> [The problem]: Below are records to retype exactly, except for the pictures.

> [Record extracts]:
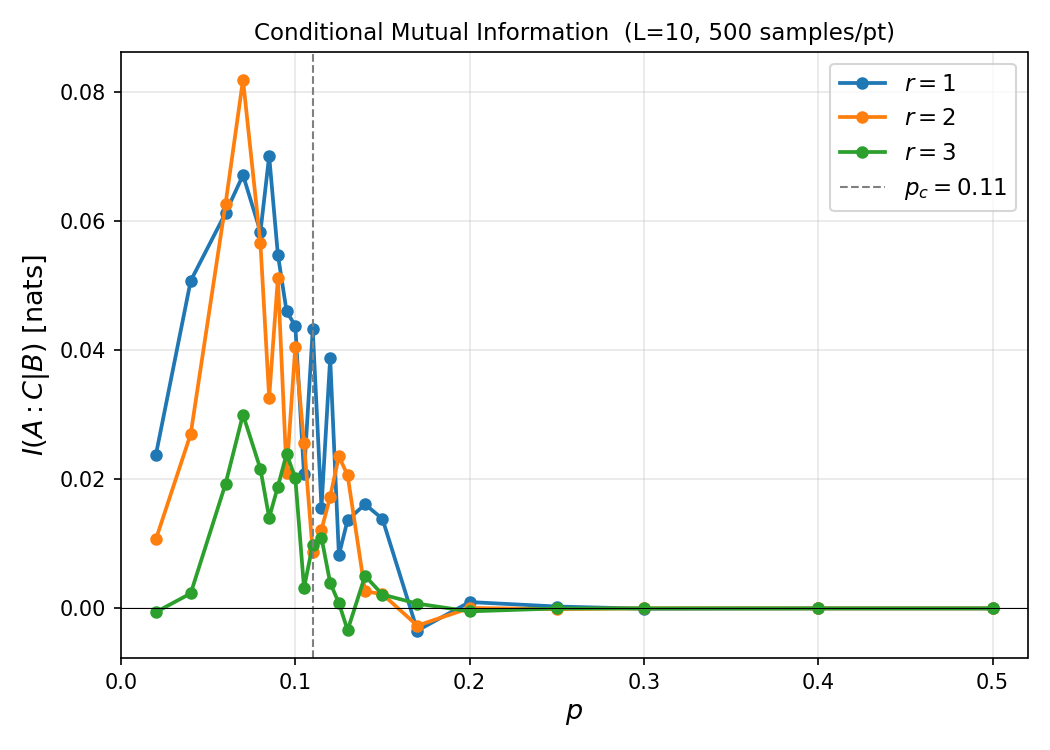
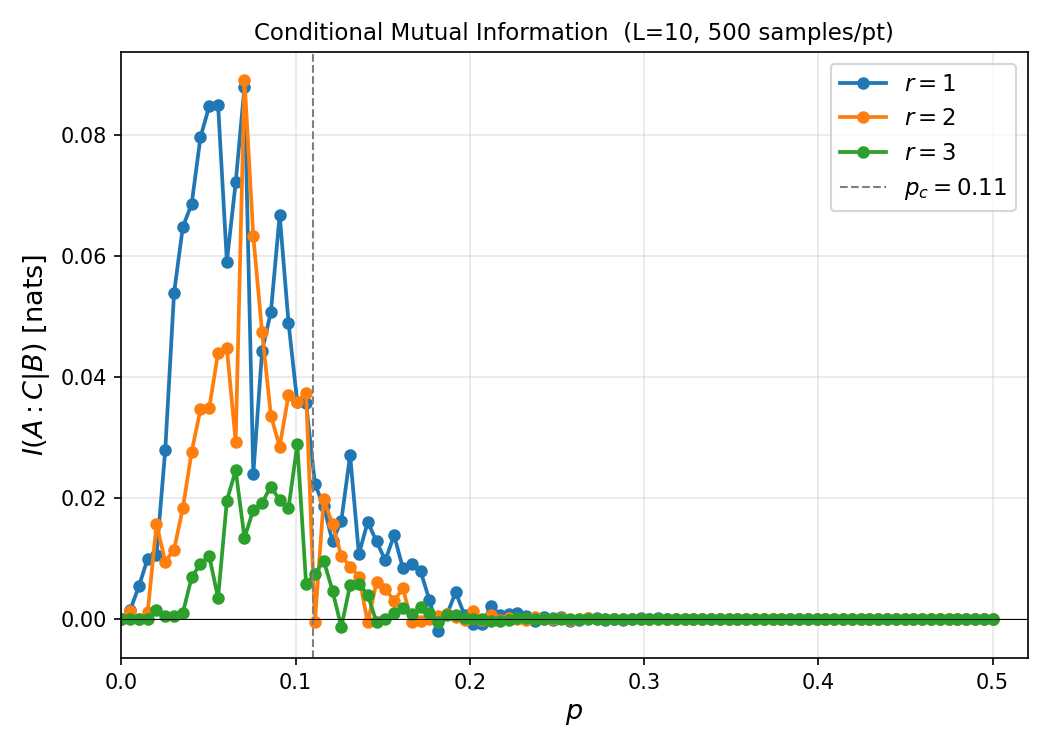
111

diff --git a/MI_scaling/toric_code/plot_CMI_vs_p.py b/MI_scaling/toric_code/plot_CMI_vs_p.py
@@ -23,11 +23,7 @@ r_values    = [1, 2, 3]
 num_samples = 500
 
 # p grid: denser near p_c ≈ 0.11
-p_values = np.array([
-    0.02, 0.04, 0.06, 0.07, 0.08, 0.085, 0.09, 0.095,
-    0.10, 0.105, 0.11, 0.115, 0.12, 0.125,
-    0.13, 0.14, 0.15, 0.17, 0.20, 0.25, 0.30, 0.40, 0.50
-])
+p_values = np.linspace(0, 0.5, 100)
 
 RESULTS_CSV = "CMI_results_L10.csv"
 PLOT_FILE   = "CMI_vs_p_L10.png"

> [Task result]:
111

diff --git a/MI_scaling/toric_code/plot_CMI_vs_p.py b/MI_scaling/toric_code/plot_CMI_vs_p.py
@@ -23,11 +23,7 @@ r_values    = [1, 2, 3]
 num_samples = 500
 
 # p grid: denser near p_c ≈ 0.11
-p_values = np.array([
-    0.02, 0.04, 0.06, 0.07, 0.08, 0.085, 0.09, 0.095,
-    0.10, 0.105, 0.11, 0.115, 0.12, 0.125,
-    0.13, 0.14, 0.15, 0.17, 0.20, 0.25, 0.30, 0.40, 0.50
-])
+p_values = np.linspace(0, 0.5, 100)
 
 RESULTS_CSV = "CMI_results_L10.csv"
 PLOT_FILE   = "CMI_vs_p_L10.png"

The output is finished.